§ Your task:
Return every line from the records below with the string "sortBy".

§ Input for this task:
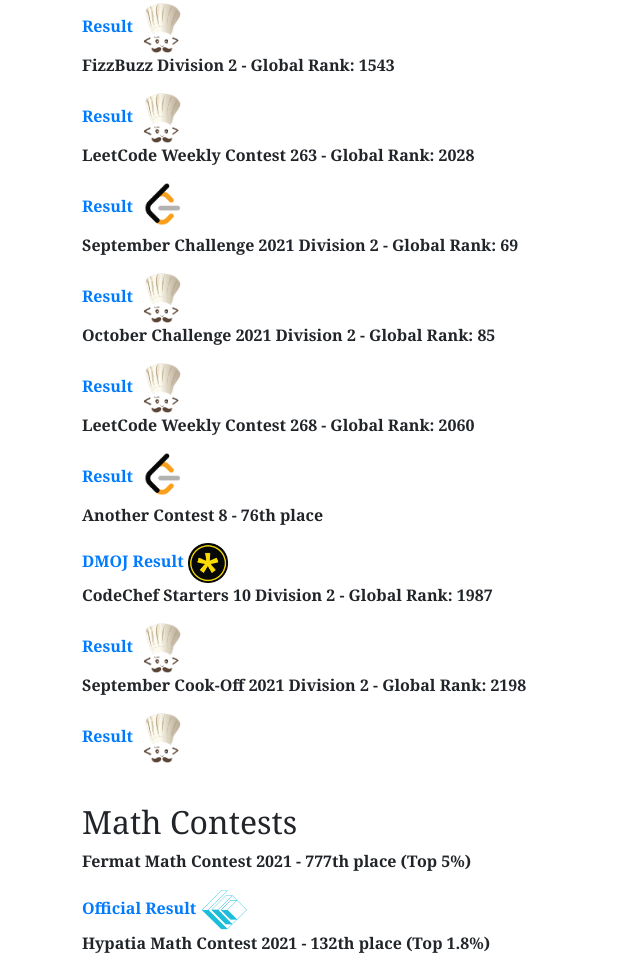
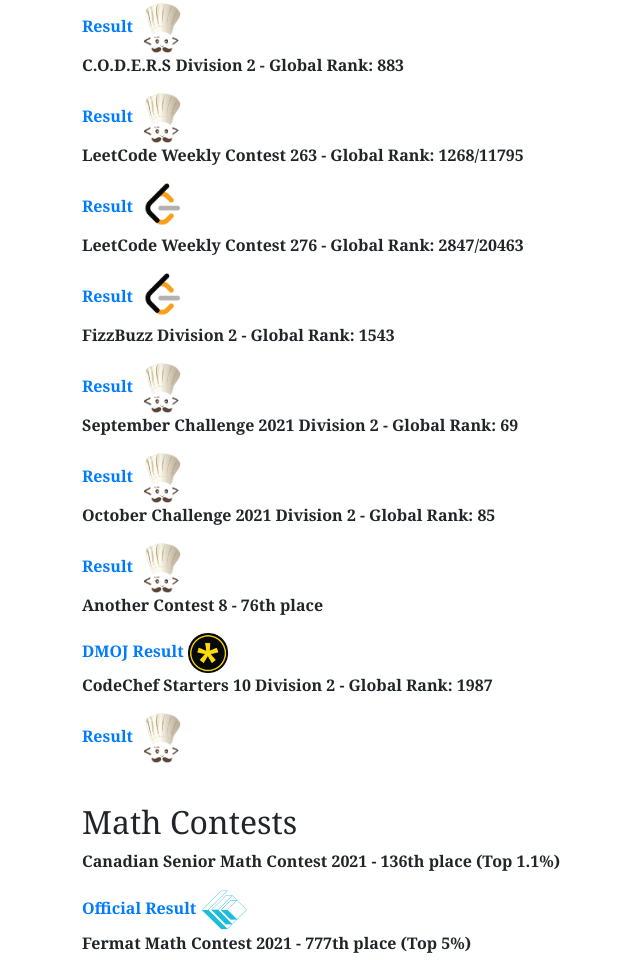
Before and after one commit to TommyPang/PersonalWebsite, a plain HTML site: page contests.html in a window 1280 px wide. Shown: the part 1132-2092 px from the top of the page, without its empty margins (3-643 px from the left). Drawn offline with nearby package versions, Linux system fonts and the light colour scheme.

Commit message:
update contest

```diff
--- a/contests.html
+++ b/contests.html
@@ -24,10 +24,11 @@
                 <label for="checkbox_toggle" class="hamburger" onclick="f()">&#9776;</label>
                 <!-- NAVIGATION MENUS -->
                 <div class="menu">
-                    <li><a href="index.html"> About Me </a></li>
+                    <li><a href="index.html"> Home </a></li>
                     <li><a href="publications.html"> Publications </a></li>
-                    <li><a href="contests.html"> Contest History </a></li>
+                    <li><a href="contests.html"> Contests </a></li>
                     <li><a href="Tommy_s_Resume.pdf"> Resume </a></li>
+                    <li><a href="#"> Blog </a></li>
                 </div>
             </ul>
         </nav>
@@ -82,6 +83,12 @@
                 </li>
 
                 <li>
+                    <p>LeetCode Weekly Contest 268 - Global Rank: 1318/11796</p>
+                    <a href="https://leetcode.com/contest/weekly-contest-268/ranking">Result</a>
+                    <img src="static/images/leetcode.png" width="50" height="50">
+                </li>
+
+                <li>
                     <p>CCC Contest 2021 - 355th place</p>
                     <a href="https://cemc.uwaterloo.ca/contests/past_contests/2021/2021CCCResults.pdf">Official Result</a>
                     <img src="static/images/cemc.png" width="48" height="41.5">
@@ -106,15 +113,21 @@
                 </li>
 
                 <li>
+                    <p>LeetCode Weekly Contest 263 - Global Rank: 1268/11795</p>
+                    <a href="https://leetcode.com/contest/weekly-contest-263/ranking">Result</a>
+                    <img src="static/images/leetcode.png" width="50" height="50">
+                </li>
+
+                <li>
+                    <p>LeetCode Weekly Contest 276 - Global Rank: 2847/20463</p>
+                    <a href="https://leetcode.com/contest/weekly-contest-276/ranking">Result</a>
+                    <img src="static/images/leetcode.png" width="50" height="50">
+                </li>
+
+                <li>
                     <p>FizzBuzz Division 2 - Global Rank: 1543</p>
                     <a href="https://www.codechef.com/rankings/FZBZ21B?order=asc&search=saoge&sortBy=rank">Result</a>
                     <img src="static/images/codechef.png" width="50" height="50">
-                </li>
-
-                <li>
-                    <p>LeetCode Weekly Contest 263 - Global Rank: 2028</p>
-                    <a href="https://leetcode.com/contest/weekly-contest-263/ranking">Result</a>
-                    <img src="static/images/leetcode.png" width="50" height="50">
                 </li>
 
                 <li>
@@ -130,12 +143,6 @@
                 </li>
 
                 <li>
-                    <p>LeetCode Weekly Contest 268 - Global Rank: 2060</p>
-                    <a href="https://leetcode.com/contest/weekly-contest-268/ranking">Result</a>
-                    <img src="static/images/leetcode.png" width="50" height="50">
-                </li>
-
-                <li>
                     <p>Another Contest 8 - 76th place</p>
                     <a href="https://dmoj.ca/contest/acc8/ranking/">DMOJ Result</a>
                     <img src="static/images/dmoj.png" width="40" height="40">
@@ -147,18 +154,19 @@
                     <img src="static/images/codechef.png" width="50" height="50">
                 </li>
 
-                <li>
-                    <p>September Cook-Off 2021 Division 2 - Global Rank: 2198</p>
-                    <a href="https://www.codechef.com/rankings/COOK133B?order=asc&search=saoge&sortBy=rank">Result</a>
-                    <img src="static/images/codechef.png" width="50" height="50">
-                </li>
-
             </ul>
         </div>
         <br>
         <h2>Math Contests</h2>
         <div>
             <ul>
+
+                <li>
+                    <p>Canadian Senior Math Contest 2021 - 136th place (Top 1.1%)</p>
+                    <a href="https://cemc.uwaterloo.ca/contests/past_contests/2021/2021CxMCResults.pdf">Official Result</a>
+                    <img src="static/images/cemc.png" width="48" height="41.5">
+                </li>
+
                 <li>
                     <p>Fermat Math Contest 2021 - 777th place (Top 5%)</p>
                     <a href="https://cemc.uwaterloo.ca/contests/past_contests/2021/2021FermatResults.pdf">Official Result</a>
```
Also changed, not shown: index.html (+3 -2 lines), publications.html (+3 -2 lines).
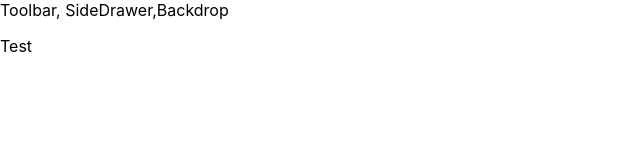
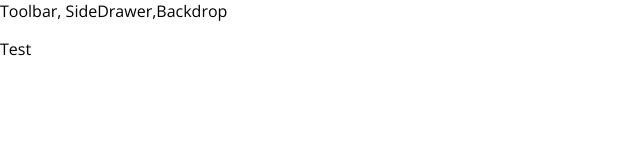
Before and after one commit to timmlaxton/Takeaway, a React (Create React App) app in the folder takeaway-app/: page / in a window 1280 px wide. Shown: the top 160 px of the page, without its empty margins (0-640 px from the left). Built offline with nearby package versions, Linux system fonts and the light colour scheme.

Commit message:
fixed props issue

```diff
--- a/takeaway-app/src/index.css
+++ b/takeaway-app/src/index.css
@@ -1,13 +1,5 @@
 body {
   margin: 0;
-  font-family: -apple-system, BlinkMacSystemFont, 'Segoe UI', 'Roboto', 'Oxygen',
-    'Ubuntu', 'Cantarell', 'Fira Sans', 'Droid Sans', 'Helvetica Neue',
-    sans-serif;
-  -webkit-font-smoothing: antialiased;
-  -moz-osx-font-smoothing: grayscale;
+  padding: 0;
+  font-family: "Open Sans", "sans-serif";
 }
-
-code {
-  font-family: source-code-pro, Menlo, Monaco, Consolas, 'Courier New',
-    monospace;
-}
```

§ Task output:
                     <a href="https://www.codechef.com/rankings/FZBZ21B?order=asc&search=saoge&sortBy=rank">Result</a>
-                    <a href="https://www.codechef.com/rankings/COOK133B?order=asc&search=saoge&sortBy=rank">Result</a>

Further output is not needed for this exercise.